#### [Data for analysis]

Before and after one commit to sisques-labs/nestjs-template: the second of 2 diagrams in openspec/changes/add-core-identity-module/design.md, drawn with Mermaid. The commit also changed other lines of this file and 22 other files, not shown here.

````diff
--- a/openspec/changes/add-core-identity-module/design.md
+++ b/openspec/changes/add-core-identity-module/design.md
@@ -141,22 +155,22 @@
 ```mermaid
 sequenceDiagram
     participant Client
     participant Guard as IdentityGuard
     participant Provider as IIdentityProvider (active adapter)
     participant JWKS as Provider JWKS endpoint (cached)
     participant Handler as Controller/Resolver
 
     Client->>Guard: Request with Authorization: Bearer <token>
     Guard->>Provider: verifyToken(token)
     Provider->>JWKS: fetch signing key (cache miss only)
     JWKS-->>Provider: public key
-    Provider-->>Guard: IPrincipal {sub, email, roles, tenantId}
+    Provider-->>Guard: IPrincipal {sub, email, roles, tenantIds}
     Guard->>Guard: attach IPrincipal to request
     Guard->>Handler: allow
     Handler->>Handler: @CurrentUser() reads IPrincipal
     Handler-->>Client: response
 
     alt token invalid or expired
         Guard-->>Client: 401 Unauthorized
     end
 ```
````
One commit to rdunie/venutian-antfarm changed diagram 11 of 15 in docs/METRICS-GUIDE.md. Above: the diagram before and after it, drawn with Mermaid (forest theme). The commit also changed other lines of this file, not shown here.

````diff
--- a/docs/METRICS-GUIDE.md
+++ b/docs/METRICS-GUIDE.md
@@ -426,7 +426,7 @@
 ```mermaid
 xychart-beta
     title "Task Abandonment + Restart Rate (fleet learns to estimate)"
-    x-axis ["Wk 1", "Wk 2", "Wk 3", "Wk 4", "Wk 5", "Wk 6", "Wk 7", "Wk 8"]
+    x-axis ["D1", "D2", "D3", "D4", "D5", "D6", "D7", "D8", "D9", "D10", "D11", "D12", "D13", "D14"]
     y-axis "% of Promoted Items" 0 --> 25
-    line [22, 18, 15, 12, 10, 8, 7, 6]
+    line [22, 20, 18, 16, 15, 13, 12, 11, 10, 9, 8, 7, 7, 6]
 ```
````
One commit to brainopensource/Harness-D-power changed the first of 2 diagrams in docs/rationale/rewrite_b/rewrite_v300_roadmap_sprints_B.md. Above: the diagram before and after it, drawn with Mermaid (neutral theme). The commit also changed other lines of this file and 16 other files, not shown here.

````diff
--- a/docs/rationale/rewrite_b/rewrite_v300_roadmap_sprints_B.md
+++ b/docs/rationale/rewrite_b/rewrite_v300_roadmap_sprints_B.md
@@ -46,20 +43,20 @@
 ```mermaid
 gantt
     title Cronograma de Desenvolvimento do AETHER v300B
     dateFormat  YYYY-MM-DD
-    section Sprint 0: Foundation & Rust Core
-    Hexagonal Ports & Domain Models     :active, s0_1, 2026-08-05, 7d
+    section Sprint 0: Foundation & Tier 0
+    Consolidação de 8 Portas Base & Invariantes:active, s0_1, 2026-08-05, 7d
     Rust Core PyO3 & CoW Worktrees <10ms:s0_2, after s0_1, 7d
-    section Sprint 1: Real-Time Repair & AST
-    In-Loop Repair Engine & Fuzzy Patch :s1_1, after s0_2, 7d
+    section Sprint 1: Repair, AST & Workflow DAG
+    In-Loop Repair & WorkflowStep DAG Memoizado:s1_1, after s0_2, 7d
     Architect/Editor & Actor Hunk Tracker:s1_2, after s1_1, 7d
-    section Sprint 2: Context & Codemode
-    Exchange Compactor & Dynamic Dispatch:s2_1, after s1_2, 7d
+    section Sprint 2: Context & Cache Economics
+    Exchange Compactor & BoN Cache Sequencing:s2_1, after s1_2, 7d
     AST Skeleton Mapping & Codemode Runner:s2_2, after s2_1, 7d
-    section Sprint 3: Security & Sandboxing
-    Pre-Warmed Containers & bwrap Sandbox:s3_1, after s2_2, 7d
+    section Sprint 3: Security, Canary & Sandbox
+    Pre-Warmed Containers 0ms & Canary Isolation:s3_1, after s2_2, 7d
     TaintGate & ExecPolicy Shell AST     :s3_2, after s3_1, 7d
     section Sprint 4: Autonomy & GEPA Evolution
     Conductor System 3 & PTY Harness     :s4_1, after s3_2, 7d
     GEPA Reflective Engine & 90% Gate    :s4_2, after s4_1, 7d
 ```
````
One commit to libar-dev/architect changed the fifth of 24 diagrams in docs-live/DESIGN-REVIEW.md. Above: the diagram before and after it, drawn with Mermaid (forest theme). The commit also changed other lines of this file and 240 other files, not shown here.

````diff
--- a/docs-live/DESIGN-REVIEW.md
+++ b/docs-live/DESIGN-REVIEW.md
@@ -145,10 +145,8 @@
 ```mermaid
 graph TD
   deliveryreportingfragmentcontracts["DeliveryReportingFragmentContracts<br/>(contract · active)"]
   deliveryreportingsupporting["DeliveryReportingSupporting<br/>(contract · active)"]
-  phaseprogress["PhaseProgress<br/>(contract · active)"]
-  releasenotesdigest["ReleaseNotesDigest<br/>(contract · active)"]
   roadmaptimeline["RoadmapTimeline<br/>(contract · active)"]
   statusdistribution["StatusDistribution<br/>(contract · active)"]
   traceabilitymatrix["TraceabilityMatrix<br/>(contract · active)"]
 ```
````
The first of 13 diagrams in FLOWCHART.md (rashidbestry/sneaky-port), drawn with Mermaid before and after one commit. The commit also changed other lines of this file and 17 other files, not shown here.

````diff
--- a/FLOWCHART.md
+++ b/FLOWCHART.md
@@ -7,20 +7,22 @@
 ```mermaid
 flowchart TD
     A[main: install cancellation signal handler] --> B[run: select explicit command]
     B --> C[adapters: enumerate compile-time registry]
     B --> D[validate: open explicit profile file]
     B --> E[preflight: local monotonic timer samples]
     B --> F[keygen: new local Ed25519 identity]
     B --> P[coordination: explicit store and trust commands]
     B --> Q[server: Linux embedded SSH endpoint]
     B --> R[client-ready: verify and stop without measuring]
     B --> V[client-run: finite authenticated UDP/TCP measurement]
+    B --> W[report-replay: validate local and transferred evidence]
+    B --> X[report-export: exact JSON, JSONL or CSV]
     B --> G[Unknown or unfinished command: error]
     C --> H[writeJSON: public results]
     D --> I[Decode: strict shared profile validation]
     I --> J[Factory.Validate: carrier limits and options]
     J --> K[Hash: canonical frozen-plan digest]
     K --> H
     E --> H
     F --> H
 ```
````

#### [What you will do]
Reproduce every line in the records above that contains the word "participant".

#### [Task answer]
     participant Client
     participant Guard as IdentityGuard
     participant Provider as IIdentityProvider (active adapter)
     participant JWKS as Provider JWKS endpoint (cached)
     participant Handler as Controller/Resolver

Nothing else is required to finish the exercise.